**EXERCISE BRIEF**
Copy each line below in which the string "width" occurs.

Records from a data source
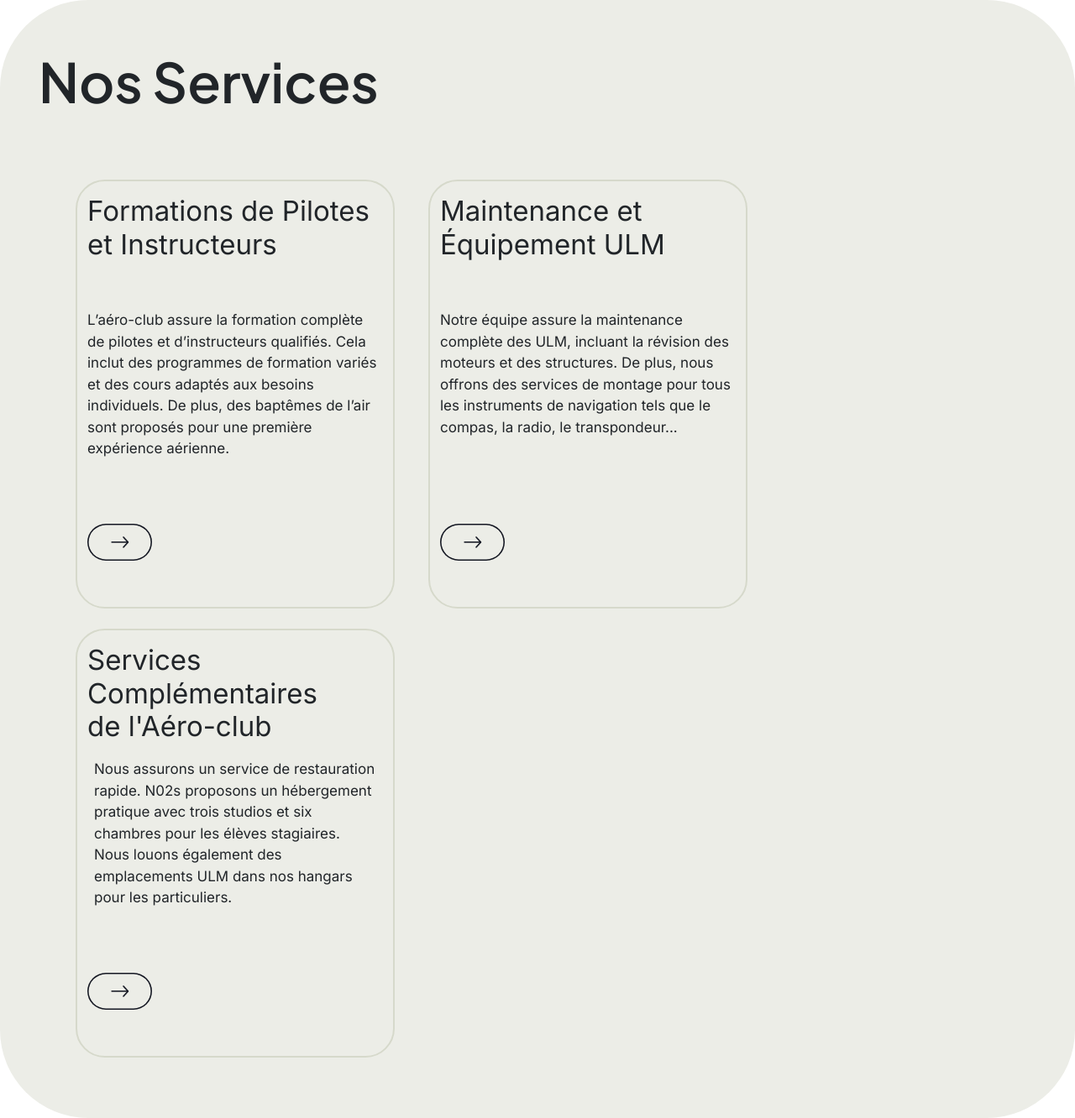
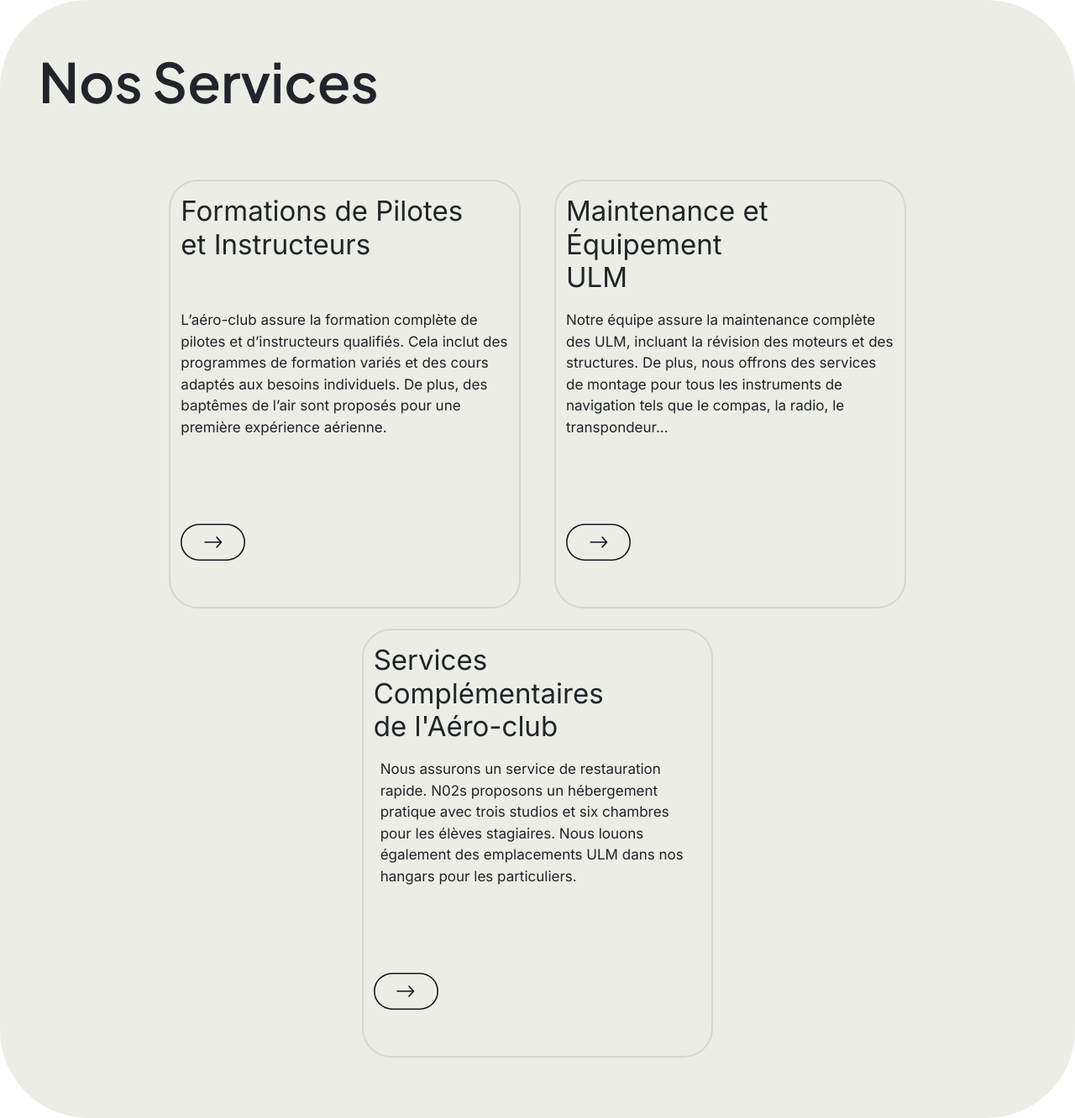
Before and after one commit to GuedesAlexandre/ACF2L, a PHP site: page /card.html in a window 1280 px wide. Shown: the whole page at 84% size. Run offline with PHP 8.4, Linux system fonts and the light colour scheme.

Commit message:
Fin des cards

```diff
--- a/card.html
+++ b/card.html
@@ -23,32 +23,32 @@
 </div>
 
 
-    <div class="container">
+    <div class="container-fluid section-div">
       <section id="services">
-      <div class="row">
-        <div class="col-12 col-lg-4 col-md-4 mb-4 card-services">
+      <div class="row justify-content-center">
+        <div class="col-12 col-lg-4 col-md-12 mb-4 card-services">
 
             <div class="card-body">
-              <h5 class="card-title mt-3 my-2">Formations de Pilotes <br> et Instructeurs</h5>
-              <p class="card-text">L’aéro-club assure la formation complète de pilotes et d’instructeurs qualifiés. Cela inclut des programmes de formation variés et des cours adaptés aux besoins individuels. De plus, des baptêmes de l’air sont proposés pour une première expérience aérienne.</p>
+              <h5 class="card-title titre-card mt-3 my-2">Formations de Pilotes <br> et Instructeurs</h5>
+              <p class="card-text texte-card">L’aéro-club assure la formation complète de pilotes et d’instructeurs qualifiés. Cela inclut des programmes de formation variés et des cours adaptés aux besoins individuels. De plus, des baptêmes de l’air sont proposés pour une première expérience aérienne.</p>
               <a href="#" class="arrow-btn mb-4"><img src="./ressources/arrow.png" alt="arrow"></a>
             </div>
 
         </div>
-        <div class="col-12 col-lg-4 col-md-4 mb-4 card-services">
+        <div class="col-12 col-lg-4 col-md-12 mb-4 card-services">
 
             <div class="card-body">
-              <h5 class="card-title mt-3 my-2">Maintenance et Équipement ULM</h5>
-              <p class="card-text">Notre équipe assure la maintenance complète des ULM, incluant la révision des moteurs et des structures. De plus, nous offrons des services de montage pour tous les instruments de navigation tels que le compas, la radio, le transpondeur...</p>
+              <h5 class="card-title titre-card mt-3 my-2">Maintenance et Équipement <br>ULM</h5>
+              <p class="card-text texte-card">Notre équipe assure la maintenance complète des ULM, incluant la révision des moteurs et des structures. De plus, nous offrons des services de montage pour tous les instruments de navigation tels que le compas, la radio, le transpondeur...</p>
               <a href="#" class="arrow-btn mb-4"><img src="./ressources/arrow.png" alt="arrow"></a>
             </div>
 
         </div>
-        <div class="col-12 col-lg-4 col-md-4 mb-4 card-services" >
+        <div class="col-12 col-lg-4 col-md-12 mb-4 card-services" >
 
             <div class="card-body">
-              <h5 class="card-title mt-3 my-2">Services Complémentaires <br>de l'Aéro-club</h5>
-              <p class="card-text mx-2">Nous assurons un service de restauration rapide. N02s proposons un hébergement pratique avec trois studios et six chambres pour les élèves stagiaires. Nous louons également des emplacements ULM dans nos hangars pour les particuliers.</p>
+              <h5 class="card-title titre-card mt-3 my-2">Services Complémentaires <br>de l'Aéro-club</h5>
+              <p class="card-text texte-card mx-2">Nous assurons un service de restauration rapide. N02s proposons un hébergement pratique avec trois studios et six chambres pour les élèves stagiaires. Nous louons également des emplacements ULM dans nos hangars pour les particuliers.</p>
               <a href="#" class="arrow-btn mb-4"><img src="./ressources/arrow.png" alt="arrow"></a>
             </div>
 
--- a/style.css
+++ b/style.css
@@ -35,34 +35,33 @@ a:hover {
   transform: translateY(-5px);
 }
 
-.card-title {
-  font-family: Inter;
+.titre-card {
+  font-family: 'Inter', sans-serif;
   font-size: 33px;
   font-style: normal;
   font-weight: 400;
   min-width: 332px;
   min-height: 129px;
 }
-.card-text {
-  font-family: Inter;
+.texte-card {
+  font-family: 'Inter', sans-serif;
   font-size: 17px;
   font-style: normal;
   font-weight: 400;
-  max-width: 348px;
   min-height: 239px;
 }
 
 .nos-services-section .text-left {
-  font-family: Plus Jakarta Sans;
+  font-family: 'Plus Jakarta Sans', sans-serif;
   font-size: 65px;
   font-style: normal;
   font-weight: 600;
 }
 .card-services {
-  max-width: 420px;
+  max-width: 420px !important;
   min-height: 511px;
 }
-.container {
-  max-width: 1400px;
+.section-div {
+  max-width: 1668px;
   margin: 0 auto;
 }
```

**ANSWER FOR THIS EXERCISE**
   min-width: 332px;
-  max-width: 348px;
-  max-width: 420px;
+  max-width: 420px !important;
-  max-width: 1400px;
+  max-width: 1668px;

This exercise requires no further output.